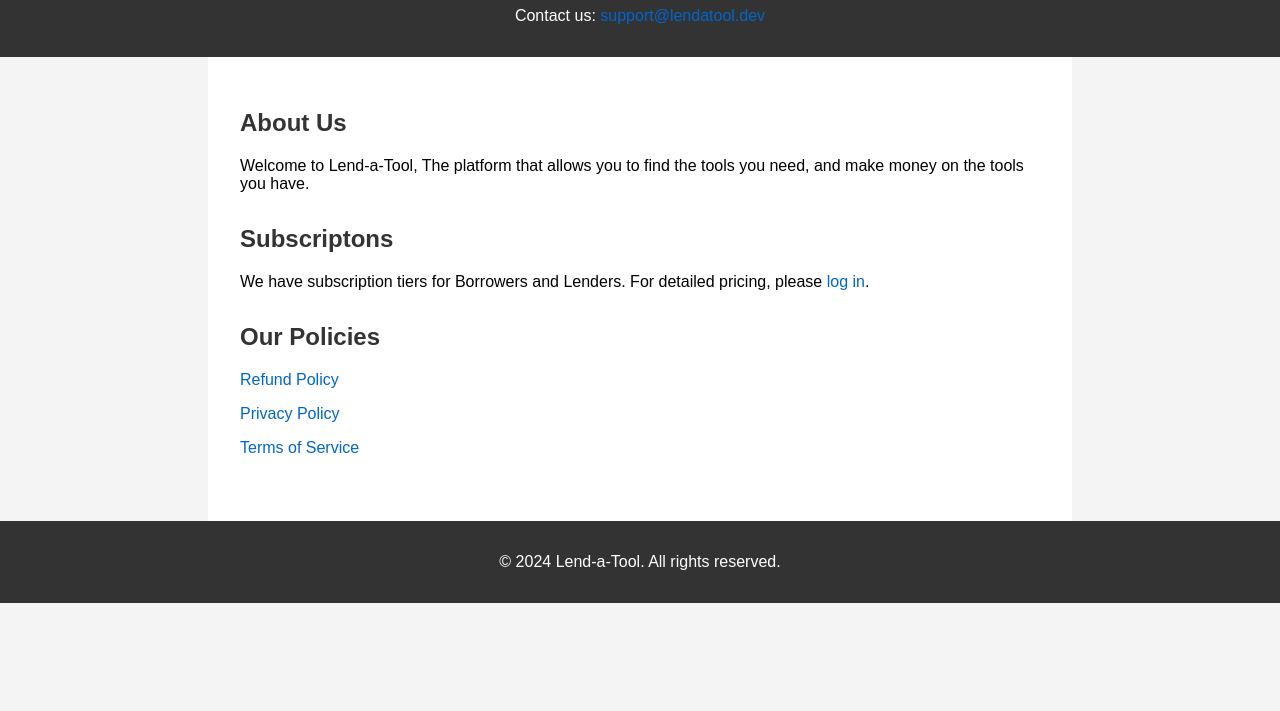
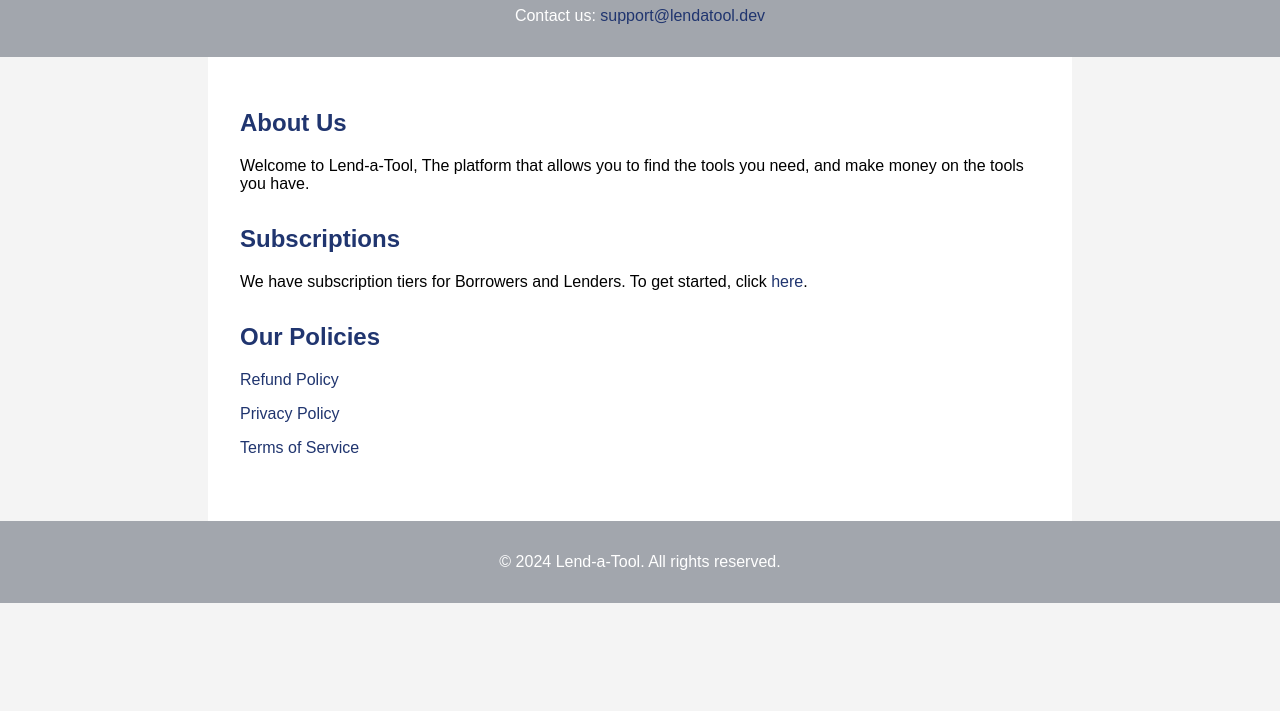
Before and after one commit to lendatool/lendatool.github.io, a plain HTML site: page index.html in a window 1280 px wide. Shown: the part 89-800 px from the top of the page. Drawn offline with Linux system fonts and the light colour scheme.

Commit message:
Add files via upload

```diff
--- a/index.html
+++ b/index.html
@@ -12,7 +12,7 @@
             background-color: #f4f4f4;
         }
         header, footer {
-            background-color: #333;
+            background-color: #A2A6AD;
             color: white;
             text-align: center;
             padding: 1em 0;
@@ -27,13 +27,20 @@
             margin-bottom: 2em;
         }
         h1, h2 {
-            color: #333;
+            color: #20356F;
         }
         a {
-            color: #0066cc;
+            color: #20356F;
             text-decoration: none;
         }
         a:hover {
+            text-decoration: underline;
+        }
+        a1 {
+            color: #F64954;
+            text-decoration: none;
+        }
+        a1:hover {
             text-decoration: underline;
         }
     </style>
@@ -51,8 +58,8 @@
         </section>
 
         <section id="Subscriptions">
-            <h2>Subscriptons</h2>
-            <p>We have subscription tiers for Borrowers and Lenders. For detailed pricing, please <a href="login.html">log in</a>.</p>
+            <h2>Subscriptions</h2>
+            <p>We have subscription tiers for Borrowers and Lenders. To get started, click <a href="https://lendatool.zohocreatorportal.com">here</a>.</p>
         </section>
 
         <section id="policies">
```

DIRECTIONS: Could you copy out every record exactly, minus the pictures?

THE COMPLETED TASK:
Before and after one commit to lendatool/lendatool.github.io, a plain HTML site: page index.html in a window 1280 px wide. Shown: the part 89-800 px from the top of the page. Drawn offline with Linux system fonts and the light colour scheme.

Commit message:
Add files via upload

```diff
--- a/index.html
+++ b/index.html
@@ -12,7 +12,7 @@
             background-color: #f4f4f4;
         }
         header, footer {
-            background-color: #333;
+            background-color: #A2A6AD;
             color: white;
             text-align: center;
             padding: 1em 0;
@@ -27,13 +27,20 @@
             margin-bottom: 2em;
         }
         h1, h2 {
-            color: #333;
+            color: #20356F;
         }
         a {
-            color: #0066cc;
+            color: #20356F;
             text-decoration: none;
         }
         a:hover {
+            text-decoration: underline;
+        }
+        a1 {
+            color: #F64954;
+            text-decoration: none;
+        }
+        a1:hover {
             text-decoration: underline;
         }
     </style>
@@ -51,8 +58,8 @@
         </section>
 
         <section id="Subscriptions">
-            <h2>Subscriptons</h2>
-            <p>We have subscription tiers for Borrowers and Lenders. For detailed pricing, please <a href="login.html">log in</a>.</p>
+            <h2>Subscriptions</h2>
+            <p>We have subscription tiers for Borrowers and Lenders. To get started, click <a href="https://lendatool.zohocreatorportal.com">here</a>.</p>
         </section>
 
         <section id="policies">
```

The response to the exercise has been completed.